Gonzales County 1858. This county is west of the Colorado, and was settled in the early history of Texas. There are extensive deposits of iron and coal in this county. The distance from Gonzales to Port Lavacca is 75 miles. The lands of this county are fertile and easily cultivated. A recent writer says of the land on Peach Creek, in that county : — “It is as fertile as the river valleys, and has the immense advantage of sustaining drought with less injury to the crops ; last year (1856), notwithstanding the unprecedented drought, the yield of corn averaged from twenty to forty bushels. The scenery is beautiful, of the description known as rolling prairies. The long slopes are covered with thick, soft grass, and crowned with groves of noble live oaks and other trees ; building-stone is found in abundance throughout the county, and the numerous little brooks of clear running water afford every advantage for stock. Sheep are raised in considerable numbers, and are healthy and very profitable. Hogs, likewise, are abundant and thrifty, and increase rapidly.
This desirable region is rapidly filling up with intelligent and substantial men ; people of means, liberality, and enterprise, who will take much interest in building up churches and schools, to meet the in creasing necessities of the country. It will be well for emigrants with capital to take a look at this county. – Braman’s information about Texas, 1858

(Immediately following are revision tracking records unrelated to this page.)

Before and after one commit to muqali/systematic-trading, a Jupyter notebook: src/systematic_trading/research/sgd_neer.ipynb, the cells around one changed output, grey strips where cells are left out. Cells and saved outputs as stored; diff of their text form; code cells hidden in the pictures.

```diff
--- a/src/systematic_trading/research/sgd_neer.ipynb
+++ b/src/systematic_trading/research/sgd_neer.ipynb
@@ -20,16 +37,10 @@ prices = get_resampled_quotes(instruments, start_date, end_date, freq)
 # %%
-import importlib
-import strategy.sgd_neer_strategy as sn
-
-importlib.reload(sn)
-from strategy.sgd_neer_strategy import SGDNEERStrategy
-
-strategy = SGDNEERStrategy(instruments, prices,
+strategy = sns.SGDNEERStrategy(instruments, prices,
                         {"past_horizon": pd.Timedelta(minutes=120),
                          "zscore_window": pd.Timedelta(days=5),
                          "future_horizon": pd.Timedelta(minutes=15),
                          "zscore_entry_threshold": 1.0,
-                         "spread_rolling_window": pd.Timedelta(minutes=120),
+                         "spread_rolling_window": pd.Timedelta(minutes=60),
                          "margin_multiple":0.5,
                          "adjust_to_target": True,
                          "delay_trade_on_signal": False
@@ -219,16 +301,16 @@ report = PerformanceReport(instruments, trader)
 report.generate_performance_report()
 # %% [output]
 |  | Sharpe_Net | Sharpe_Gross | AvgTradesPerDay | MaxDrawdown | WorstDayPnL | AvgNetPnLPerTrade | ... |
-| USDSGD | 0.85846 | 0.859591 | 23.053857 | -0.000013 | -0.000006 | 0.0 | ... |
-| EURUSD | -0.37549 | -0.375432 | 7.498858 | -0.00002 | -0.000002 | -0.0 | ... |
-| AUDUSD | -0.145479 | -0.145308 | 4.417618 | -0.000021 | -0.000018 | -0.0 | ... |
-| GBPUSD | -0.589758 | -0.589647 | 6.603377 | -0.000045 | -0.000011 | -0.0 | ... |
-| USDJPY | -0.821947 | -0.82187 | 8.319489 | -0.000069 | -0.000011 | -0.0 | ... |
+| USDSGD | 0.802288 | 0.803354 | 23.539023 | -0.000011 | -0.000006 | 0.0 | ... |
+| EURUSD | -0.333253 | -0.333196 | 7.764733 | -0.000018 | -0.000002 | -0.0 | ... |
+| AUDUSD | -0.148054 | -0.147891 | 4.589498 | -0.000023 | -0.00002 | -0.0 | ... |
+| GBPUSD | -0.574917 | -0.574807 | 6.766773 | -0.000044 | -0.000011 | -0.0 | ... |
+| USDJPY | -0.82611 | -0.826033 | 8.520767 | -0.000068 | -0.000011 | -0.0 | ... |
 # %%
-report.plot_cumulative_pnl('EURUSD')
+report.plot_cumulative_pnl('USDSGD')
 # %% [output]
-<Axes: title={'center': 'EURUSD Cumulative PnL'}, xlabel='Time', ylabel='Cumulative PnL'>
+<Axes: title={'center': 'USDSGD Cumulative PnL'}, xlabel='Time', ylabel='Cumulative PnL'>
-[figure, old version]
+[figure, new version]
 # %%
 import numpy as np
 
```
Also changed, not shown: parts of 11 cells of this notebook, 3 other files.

Gonzales 1935. Gonzales—the capital of DeWitt’s colony, is built on the left bank of the Guadalupe river, at the point where the direct road from San Felipe de Austin intersects that river. The site of the town is elevated, pleasant, and healthful, and possesses many natural advantages. It contains about three hundred inhabitants; and is distinguished as being the opening scene of the late war, where the first blow was struck against the despot Santa Anna and Centralism—the Lexington of Texas. – Texas by Holley, Mary Austin; Austin, Texas, 1935, pages 115-116